In Michigan and Mississippi, Donald Trump performed. He didn’t underperform or overperform. He got the votes that many anticipated he would get and beat Ted Cruz by good margins. Some will spin Cruz’s 2nd place finish in Michigan as a victory and winning Idaho was a nice consolation prize, but the bottom line is that Tuesday was a good night for Trump because he performed as expected. As long as John Kasich and Marco Rubio stay in the race, all Trump has to do is perform as expected and he will be the GOP nominee for President.
In other words, Trump can be mediocre and still have nothing but great nights ahead.
Kasich, despite all of his calls for hitting his home turf and thinking that an open convention would be fun, is playing for the VP spot. He’d like to be Cruz’s VP but he’ll take Trump’s as well as long as Chris Christie doesn’t have it locked up (which he probably doesn’t). His argument is that if he can win Ohio, he can deliver Ohio in the general election.
Rubio seems to be lost in a death spiral which is unfortunate because he really is the future of the party. He could be Cruz’s VP if they can somehow wipe away the bad blood between them. He could go into the private sector and spend the next 3-7 years honing his skills, making even more connections, and preparing himself to have a Romneyesque return to the Presidential nomination spotlight. His talents are unquestionable and he’s young enough to be a future President. Unfortunately, winning Florida will probably not mean that he’ll drop out. He’ll have a license to stay in it to the end.
This is where it gets stupid. Their personal paths are aligned with Trump’s path to the nomination. When Trump called for Rubio to drop out after big losses on Saturday, it was a bluff. Trump can lock up the nomination next Tuesday by winning Ohio, Florida, or both because it will demonstrate strength over his competitors on their home turf, something Trump has not been able to do so far. The opposite narrative does not apply. If Trump loses to Kasich in Ohio and Rubio in Florida, it won’t damage Trump at all. The fact that he gave them a good run for their money will allow him to shrug off those losses and ridicule both for having to spend money and campaign just to keep their home states from falling.
If, however, both Kasich and Rubio can overcome denial and leave the race now, Trump’s victories in the two states can be mitigated by the surge it would create for Cruz.
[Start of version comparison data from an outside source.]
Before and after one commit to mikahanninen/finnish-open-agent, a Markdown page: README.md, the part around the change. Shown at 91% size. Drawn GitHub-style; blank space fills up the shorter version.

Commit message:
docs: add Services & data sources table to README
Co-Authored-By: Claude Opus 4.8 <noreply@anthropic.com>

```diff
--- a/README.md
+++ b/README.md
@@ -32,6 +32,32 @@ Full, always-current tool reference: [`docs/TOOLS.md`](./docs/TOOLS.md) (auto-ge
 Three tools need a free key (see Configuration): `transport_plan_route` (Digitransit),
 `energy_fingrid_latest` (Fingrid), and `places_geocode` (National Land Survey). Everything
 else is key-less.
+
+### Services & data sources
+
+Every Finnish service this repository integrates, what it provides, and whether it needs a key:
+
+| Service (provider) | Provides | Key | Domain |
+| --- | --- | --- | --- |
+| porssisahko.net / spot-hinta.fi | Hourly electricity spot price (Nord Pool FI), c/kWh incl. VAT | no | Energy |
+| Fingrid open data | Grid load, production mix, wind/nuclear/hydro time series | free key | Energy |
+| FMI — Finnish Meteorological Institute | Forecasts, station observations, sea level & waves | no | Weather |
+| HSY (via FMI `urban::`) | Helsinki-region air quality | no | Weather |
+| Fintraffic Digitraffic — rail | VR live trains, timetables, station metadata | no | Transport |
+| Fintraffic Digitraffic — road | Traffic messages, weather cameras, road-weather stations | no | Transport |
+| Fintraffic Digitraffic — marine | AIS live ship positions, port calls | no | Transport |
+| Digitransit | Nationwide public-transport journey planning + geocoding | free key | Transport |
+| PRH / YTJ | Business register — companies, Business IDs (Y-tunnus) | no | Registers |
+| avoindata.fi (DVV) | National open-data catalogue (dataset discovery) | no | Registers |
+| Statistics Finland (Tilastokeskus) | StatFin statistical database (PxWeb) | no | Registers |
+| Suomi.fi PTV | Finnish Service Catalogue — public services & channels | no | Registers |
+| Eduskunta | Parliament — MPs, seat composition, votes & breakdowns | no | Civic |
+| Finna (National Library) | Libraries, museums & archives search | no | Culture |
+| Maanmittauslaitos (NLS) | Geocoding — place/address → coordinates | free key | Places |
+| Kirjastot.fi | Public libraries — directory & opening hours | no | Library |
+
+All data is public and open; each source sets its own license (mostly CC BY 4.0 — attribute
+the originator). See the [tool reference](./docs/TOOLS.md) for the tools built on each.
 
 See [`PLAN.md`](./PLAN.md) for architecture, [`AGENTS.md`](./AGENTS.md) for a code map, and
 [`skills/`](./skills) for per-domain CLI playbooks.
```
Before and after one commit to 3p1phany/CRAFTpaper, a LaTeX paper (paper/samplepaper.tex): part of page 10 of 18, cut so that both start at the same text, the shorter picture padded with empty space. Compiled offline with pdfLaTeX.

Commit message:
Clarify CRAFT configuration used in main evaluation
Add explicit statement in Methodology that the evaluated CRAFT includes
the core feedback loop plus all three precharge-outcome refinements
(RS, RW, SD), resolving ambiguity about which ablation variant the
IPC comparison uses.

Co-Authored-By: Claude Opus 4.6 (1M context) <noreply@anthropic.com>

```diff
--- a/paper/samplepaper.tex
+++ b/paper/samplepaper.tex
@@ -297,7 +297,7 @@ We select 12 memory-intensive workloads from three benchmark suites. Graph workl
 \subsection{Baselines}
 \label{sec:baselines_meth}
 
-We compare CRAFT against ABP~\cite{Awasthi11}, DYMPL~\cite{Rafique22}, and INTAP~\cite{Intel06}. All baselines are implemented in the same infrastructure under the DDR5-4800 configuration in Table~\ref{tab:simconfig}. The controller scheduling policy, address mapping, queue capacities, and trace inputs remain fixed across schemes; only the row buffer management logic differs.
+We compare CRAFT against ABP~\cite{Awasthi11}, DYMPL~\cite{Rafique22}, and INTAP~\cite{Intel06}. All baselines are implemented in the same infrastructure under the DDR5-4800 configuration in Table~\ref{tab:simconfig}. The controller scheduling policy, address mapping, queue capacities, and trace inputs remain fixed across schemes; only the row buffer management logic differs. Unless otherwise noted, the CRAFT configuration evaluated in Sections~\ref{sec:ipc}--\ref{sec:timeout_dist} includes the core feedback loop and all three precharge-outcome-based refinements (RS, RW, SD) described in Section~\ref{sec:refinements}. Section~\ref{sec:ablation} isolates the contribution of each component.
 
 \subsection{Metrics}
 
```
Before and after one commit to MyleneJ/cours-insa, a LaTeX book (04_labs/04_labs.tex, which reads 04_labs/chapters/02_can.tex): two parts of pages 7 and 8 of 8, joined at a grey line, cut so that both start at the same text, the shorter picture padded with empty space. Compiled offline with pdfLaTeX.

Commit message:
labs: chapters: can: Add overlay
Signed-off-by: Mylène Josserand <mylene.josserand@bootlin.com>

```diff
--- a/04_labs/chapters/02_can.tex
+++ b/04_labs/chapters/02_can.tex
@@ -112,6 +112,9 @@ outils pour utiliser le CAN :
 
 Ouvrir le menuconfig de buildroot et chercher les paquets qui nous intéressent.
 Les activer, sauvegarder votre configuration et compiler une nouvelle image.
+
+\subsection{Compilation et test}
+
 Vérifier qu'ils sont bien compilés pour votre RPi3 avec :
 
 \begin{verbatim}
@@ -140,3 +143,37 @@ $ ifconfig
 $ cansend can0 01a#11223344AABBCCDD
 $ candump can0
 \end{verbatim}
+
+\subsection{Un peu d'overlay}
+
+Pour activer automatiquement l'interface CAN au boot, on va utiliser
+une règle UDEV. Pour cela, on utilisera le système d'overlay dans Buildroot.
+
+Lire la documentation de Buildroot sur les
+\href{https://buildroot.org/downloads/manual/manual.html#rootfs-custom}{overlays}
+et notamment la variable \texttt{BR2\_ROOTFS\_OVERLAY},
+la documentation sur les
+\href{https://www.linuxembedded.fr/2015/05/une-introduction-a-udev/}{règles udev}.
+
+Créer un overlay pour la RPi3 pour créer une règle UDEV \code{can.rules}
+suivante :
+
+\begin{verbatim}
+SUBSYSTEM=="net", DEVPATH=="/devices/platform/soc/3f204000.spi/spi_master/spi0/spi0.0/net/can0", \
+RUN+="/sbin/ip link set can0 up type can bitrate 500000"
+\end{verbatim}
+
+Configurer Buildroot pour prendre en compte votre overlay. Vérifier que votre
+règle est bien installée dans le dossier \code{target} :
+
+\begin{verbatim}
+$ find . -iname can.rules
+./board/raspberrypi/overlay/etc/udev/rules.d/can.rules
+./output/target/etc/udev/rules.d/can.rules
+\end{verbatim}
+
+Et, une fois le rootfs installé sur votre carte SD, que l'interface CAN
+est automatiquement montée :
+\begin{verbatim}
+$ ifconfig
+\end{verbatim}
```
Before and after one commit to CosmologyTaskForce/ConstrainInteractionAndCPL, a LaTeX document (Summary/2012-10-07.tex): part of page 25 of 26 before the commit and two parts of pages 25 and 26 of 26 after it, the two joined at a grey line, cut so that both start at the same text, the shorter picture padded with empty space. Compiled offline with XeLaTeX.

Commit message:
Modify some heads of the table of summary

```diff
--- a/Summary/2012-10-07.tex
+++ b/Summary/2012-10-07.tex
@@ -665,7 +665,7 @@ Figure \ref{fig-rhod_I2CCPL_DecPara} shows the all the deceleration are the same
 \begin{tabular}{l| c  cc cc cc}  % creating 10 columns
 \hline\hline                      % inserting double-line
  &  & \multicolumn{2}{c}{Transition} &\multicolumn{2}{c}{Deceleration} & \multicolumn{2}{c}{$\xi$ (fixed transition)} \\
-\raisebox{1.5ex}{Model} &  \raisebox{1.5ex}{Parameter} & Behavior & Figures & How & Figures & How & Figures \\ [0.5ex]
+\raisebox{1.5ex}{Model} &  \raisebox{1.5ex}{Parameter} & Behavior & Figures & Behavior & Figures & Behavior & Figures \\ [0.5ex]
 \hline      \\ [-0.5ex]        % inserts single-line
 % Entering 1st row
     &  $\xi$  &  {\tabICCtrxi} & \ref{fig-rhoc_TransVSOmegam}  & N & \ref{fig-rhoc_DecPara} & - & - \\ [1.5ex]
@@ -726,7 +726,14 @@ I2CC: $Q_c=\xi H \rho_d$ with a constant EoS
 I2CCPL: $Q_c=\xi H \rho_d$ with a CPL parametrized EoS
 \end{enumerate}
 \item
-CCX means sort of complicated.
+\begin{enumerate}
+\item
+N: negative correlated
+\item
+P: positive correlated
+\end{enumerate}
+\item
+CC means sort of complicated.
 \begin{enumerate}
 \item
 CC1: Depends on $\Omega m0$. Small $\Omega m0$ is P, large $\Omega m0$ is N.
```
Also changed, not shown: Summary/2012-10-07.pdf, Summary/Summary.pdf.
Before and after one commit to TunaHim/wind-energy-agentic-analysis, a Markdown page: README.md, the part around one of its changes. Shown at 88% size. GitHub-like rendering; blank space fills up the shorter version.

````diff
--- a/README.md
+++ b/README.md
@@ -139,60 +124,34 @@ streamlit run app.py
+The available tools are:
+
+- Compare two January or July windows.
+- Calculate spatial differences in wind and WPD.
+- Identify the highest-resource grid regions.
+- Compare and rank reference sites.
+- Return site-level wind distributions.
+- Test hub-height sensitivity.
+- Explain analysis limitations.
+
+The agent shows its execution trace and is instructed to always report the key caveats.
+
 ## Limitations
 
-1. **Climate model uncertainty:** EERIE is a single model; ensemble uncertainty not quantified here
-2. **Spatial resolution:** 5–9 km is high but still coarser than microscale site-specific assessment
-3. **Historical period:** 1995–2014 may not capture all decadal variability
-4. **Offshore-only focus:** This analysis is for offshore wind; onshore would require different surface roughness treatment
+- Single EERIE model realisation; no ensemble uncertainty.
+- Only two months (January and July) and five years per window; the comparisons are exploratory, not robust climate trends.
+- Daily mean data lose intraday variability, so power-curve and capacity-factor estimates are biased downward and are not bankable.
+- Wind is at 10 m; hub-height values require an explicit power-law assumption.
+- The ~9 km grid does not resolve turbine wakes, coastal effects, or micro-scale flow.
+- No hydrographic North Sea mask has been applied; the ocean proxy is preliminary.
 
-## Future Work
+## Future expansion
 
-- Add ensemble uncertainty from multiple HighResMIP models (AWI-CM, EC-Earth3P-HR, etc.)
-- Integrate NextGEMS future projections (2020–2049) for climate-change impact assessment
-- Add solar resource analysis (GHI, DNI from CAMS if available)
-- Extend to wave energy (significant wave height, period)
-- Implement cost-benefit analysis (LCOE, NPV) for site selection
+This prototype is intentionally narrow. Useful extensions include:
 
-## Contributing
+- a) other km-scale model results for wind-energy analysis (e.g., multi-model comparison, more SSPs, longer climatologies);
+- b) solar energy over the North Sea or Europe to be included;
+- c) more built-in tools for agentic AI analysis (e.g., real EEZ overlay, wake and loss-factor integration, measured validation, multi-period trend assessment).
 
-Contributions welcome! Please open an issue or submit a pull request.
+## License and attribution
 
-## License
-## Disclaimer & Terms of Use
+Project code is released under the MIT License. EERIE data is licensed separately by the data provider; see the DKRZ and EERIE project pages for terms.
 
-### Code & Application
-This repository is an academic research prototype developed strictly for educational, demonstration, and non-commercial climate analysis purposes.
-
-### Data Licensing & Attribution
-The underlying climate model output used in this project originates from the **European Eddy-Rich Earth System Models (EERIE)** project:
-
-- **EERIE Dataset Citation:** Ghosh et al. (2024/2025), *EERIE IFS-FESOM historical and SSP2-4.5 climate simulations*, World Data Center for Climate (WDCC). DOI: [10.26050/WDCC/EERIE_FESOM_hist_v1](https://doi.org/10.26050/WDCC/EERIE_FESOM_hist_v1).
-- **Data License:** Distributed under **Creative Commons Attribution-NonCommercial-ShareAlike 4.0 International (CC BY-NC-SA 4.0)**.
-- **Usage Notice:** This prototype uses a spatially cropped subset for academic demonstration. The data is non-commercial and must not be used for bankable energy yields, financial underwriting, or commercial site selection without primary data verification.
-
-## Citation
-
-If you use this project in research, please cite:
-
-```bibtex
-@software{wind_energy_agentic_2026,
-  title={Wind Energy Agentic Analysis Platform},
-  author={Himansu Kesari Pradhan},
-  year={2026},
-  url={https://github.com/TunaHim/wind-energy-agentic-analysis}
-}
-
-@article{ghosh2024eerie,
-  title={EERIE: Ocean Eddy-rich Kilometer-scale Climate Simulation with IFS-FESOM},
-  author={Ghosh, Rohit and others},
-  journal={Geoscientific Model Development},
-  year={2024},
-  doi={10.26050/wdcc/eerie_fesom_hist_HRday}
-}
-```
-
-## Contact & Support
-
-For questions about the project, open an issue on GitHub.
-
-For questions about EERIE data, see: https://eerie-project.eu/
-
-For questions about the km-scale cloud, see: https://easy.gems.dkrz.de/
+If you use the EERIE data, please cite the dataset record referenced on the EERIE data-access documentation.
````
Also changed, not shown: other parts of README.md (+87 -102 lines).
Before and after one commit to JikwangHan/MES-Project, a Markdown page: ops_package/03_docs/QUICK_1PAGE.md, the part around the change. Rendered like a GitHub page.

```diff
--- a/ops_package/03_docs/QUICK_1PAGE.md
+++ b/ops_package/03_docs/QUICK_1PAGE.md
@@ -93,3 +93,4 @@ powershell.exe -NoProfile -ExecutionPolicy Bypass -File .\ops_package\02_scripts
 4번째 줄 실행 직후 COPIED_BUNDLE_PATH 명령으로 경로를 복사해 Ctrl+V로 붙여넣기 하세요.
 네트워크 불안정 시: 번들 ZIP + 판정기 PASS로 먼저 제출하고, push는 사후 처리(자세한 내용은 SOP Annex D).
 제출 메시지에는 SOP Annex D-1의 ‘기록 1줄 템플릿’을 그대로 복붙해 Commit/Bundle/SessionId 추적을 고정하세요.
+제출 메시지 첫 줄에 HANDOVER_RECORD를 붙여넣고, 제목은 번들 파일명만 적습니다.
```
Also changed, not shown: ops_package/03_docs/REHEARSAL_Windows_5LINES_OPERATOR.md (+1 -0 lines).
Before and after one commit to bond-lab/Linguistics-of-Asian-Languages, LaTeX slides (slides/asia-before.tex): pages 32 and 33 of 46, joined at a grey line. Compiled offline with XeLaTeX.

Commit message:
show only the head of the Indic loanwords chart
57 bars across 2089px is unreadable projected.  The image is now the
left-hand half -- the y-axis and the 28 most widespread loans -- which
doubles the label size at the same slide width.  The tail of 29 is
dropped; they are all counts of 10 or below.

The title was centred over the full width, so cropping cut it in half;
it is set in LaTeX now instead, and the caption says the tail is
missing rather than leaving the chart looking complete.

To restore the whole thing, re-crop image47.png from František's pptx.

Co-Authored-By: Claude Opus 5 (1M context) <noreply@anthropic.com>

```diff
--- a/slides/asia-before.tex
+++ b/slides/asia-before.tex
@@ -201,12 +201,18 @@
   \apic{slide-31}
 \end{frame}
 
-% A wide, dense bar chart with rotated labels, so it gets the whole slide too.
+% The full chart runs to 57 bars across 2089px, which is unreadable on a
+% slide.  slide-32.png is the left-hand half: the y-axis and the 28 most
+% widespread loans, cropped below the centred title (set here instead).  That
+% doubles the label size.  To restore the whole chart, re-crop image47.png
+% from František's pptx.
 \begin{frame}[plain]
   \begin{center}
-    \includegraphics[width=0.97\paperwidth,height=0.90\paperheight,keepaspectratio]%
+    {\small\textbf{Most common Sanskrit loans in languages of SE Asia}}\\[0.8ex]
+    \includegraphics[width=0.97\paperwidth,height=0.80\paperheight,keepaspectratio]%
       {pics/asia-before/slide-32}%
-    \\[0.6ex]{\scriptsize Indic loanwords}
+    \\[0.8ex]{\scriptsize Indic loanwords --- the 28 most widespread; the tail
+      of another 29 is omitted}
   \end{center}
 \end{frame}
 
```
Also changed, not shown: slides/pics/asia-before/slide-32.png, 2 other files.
The longer that Kasich and Rubio stay in the race and play spoiler against Cruz, the more likely it is that Trump is the nominee. Neither Kasich nor Rubio has a path to the nomination even with an open convention unless the RNC makes a decree that would fracture the party completely.